The museum is defined as a “place where important things are preserved; a building or institution where objects of artistic, historical or scientific importance and value are kept, studied, and put on display.” But who decides what “important things” should be preserved? And what narrative is implicit in a particular museum’s existence? How do museums shape historical memory, and how do we train students (and ourselves) to interrupt and more fully understand those narratives?
This course will examine ways in which museums deal with the evolving political, social and ethical values of a community, and how such decisions may be interrogated in an academic setting. Through visits to local museums, lectures and seminar-style discussions, we will come to a fuller understanding of effective modes that utilize the museum as a pedagogical tool, and illustrate how effective strategies may be employed in the classroom.
From Andrew Jackson’s antebellum mansion in Tennessee to the Ashanti Palace in Kumasi, Ghana; from the separate entrances marked “black” and “white” and “colored” in Johannesburg’s Apartheid Museum to the folk art collections at the Whitney Museum, leading museum educators will weigh in on the ways in which notions of race, identity and gender inform cultural presentation. We will take a close look at artist Fred Wilson’s installation at the Maryland Historical Society, “Mining the Museum,” in which he sought to make the “viewing/visiting” a welcoming experience for the community at large. Wilson’s intervention serves as an excellent case study for reshaping pedagogical practice in relation to the ‘modern’ museum.
In New York, we will visit alternative spaces offering novel educational approaches, as well as mainstays such as the Museum of Modern Art and the Brooklyn Museum. Innovative techniques and curatorial practices that engage a diverse and inclusive audience–and aid in expanding existing museum pedagogical practice–will be central to our exploration.
When & Where
Seminar Schedule. Seminars run Monday to Friday from 9:30 a.m. to 4:30 p.m., with a midday communal lunch. Seminar conveners may adjust the class schedule in response to participant needs. Special events may also be held during the week. Participants are required to attend the full week of seminar meetings and maintain 90% attendance overall.
Seminar Materials. Eligible participants are provided with all required seminar materials (books, articles, laboratory equipment, and entrance fees).
Accommodations & Meals.

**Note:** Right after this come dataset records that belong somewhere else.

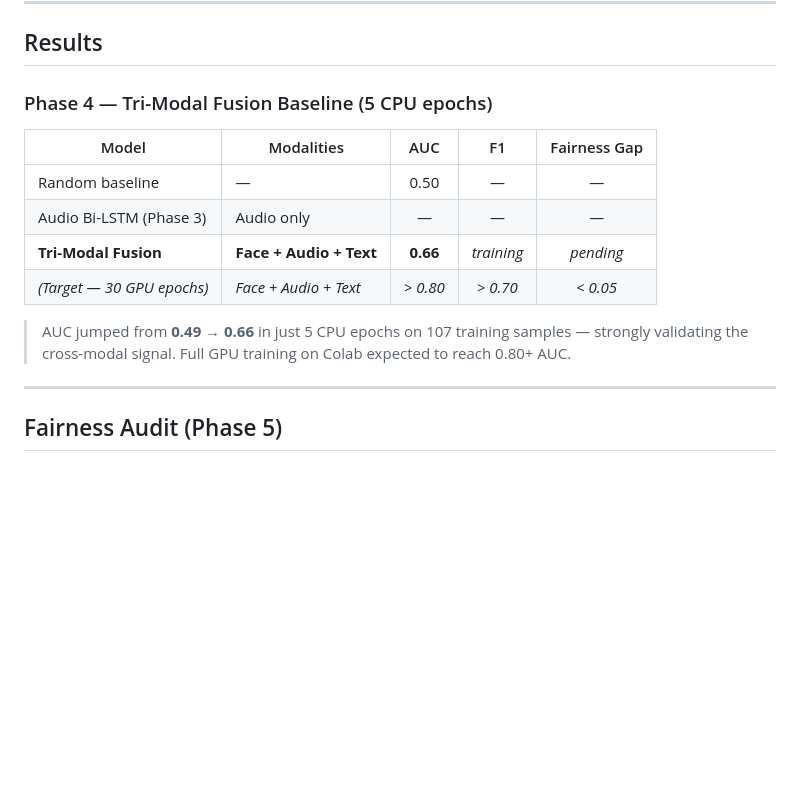
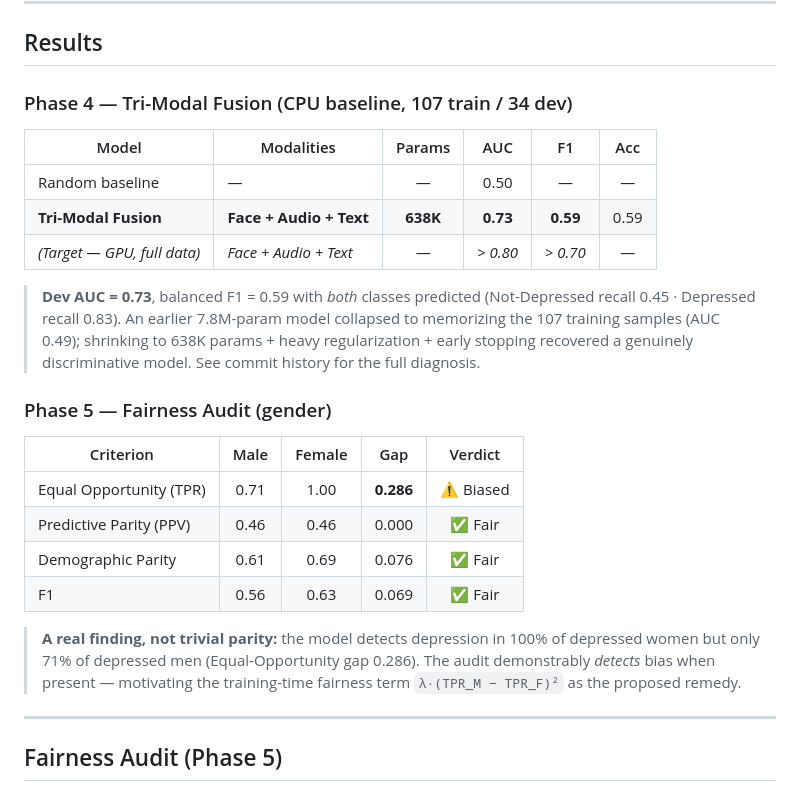
Before and after one commit to DevMursLab/Thesis, a Markdown page: README.md, the part around the change. Rendered like a GitHub page; blank space fills up the shorter version.

Commit message:
docs: report real Phase 4/5 results after overfitting fix
Replaces placeholder metrics with measured values: tri-modal dev AUC 0.73,
balanced F1 0.59 at 638K params. Adds a Phase 5 fairness table reporting the
genuine Equal-Opportunity gap (0.286) found on the corrected model, framing
it as motivation for the training-time fairness constraint.

```diff
--- a/README.md
+++ b/README.md
@@ -202,16 +202,33 @@ Test  :  47 participants  (held out — used only for final evaluation)
 
 ## Results
 
-### Phase 4 — Tri-Modal Fusion Baseline (5 CPU epochs)
+### Phase 4 — Tri-Modal Fusion (CPU baseline, 107 train / 34 dev)
 
-| Model | Modalities | AUC | F1 | Fairness Gap |
-|-------|-----------|:---:|:--:|:------------:|
-| Random baseline | — | 0.50 | — | — |
-| Audio Bi-LSTM (Phase 3) | Audio only | — | — | — |
-| **Tri-Modal Fusion** | **Face + Audio + Text** | **0.66** | *training* | *pending* |
-| *(Target — 30 GPU epochs)* | *Face + Audio + Text* | *> 0.80* | *> 0.70* | *< 0.05* |
+| Model | Modalities | Params | AUC | F1 | Acc |
+|-------|-----------|:------:|:---:|:--:|:---:|
+| Random baseline | — | — | 0.50 | — | — |
+| **Tri-Modal Fusion** | **Face + Audio + Text** | **638K** | **0.73** | **0.59** | 0.59 |
+| *(Target — GPU, full data)* | *Face + Audio + Text* | — | *> 0.80* | *> 0.70* | — |
 
-> AUC jumped from **0.49 → 0.66** in just 5 CPU epochs on 107 training samples — strongly validating the cross-modal signal. Full GPU training on Colab expected to reach 0.80+ AUC.
+> **Dev AUC = 0.73**, balanced F1 = 0.59 with *both* classes predicted
+> (Not-Depressed recall 0.45 · Depressed recall 0.83). An earlier 7.8M-param
+> model collapsed to memorizing the 107 training samples (AUC 0.49); shrinking
+> to 638K params + heavy regularization + early stopping recovered a genuinely
+> discriminative model. See commit history for the full diagnosis.
+
+### Phase 5 — Fairness Audit (gender)
+
+| Criterion | Male | Female | Gap | Verdict |
+|-----------|:----:|:------:|:---:|:-------:|
+| Equal Opportunity (TPR) | 0.71 | 1.00 | **0.286** | ⚠ Biased |
+| Predictive Parity (PPV) | 0.46 | 0.46 | 0.000 | ✅ Fair |
+| Demographic Parity | 0.61 | 0.69 | 0.076 | ✅ Fair |
+| F1 | 0.56 | 0.63 | 0.069 | ✅ Fair |
+
+> **A real finding, not trivial parity:** the model detects depression in 100%
+> of depressed women but only 71% of depressed men (Equal-Opportunity gap 0.286).
+> The audit demonstrably *detects* bias when present — motivating the
+> training-time fairness term `λ·(TPR_M − TPR_F)²` as the proposed remedy.
 
 ---
 
```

Limited housing accommodations are provided to participants who live more than 50 miles from the program site. All admitted participants are provided with some meals during the program period.
Application Procedure. Applicants should submit the completed application along with all of the following:
- A statement of intent that indicates how the seminar participant will apply what is learned at the home institution
- A current CV
- A letter of support from either the division dean or department head, who is well-acquainted with the applicant’s area of research
- Their institutional liaison officer’s approval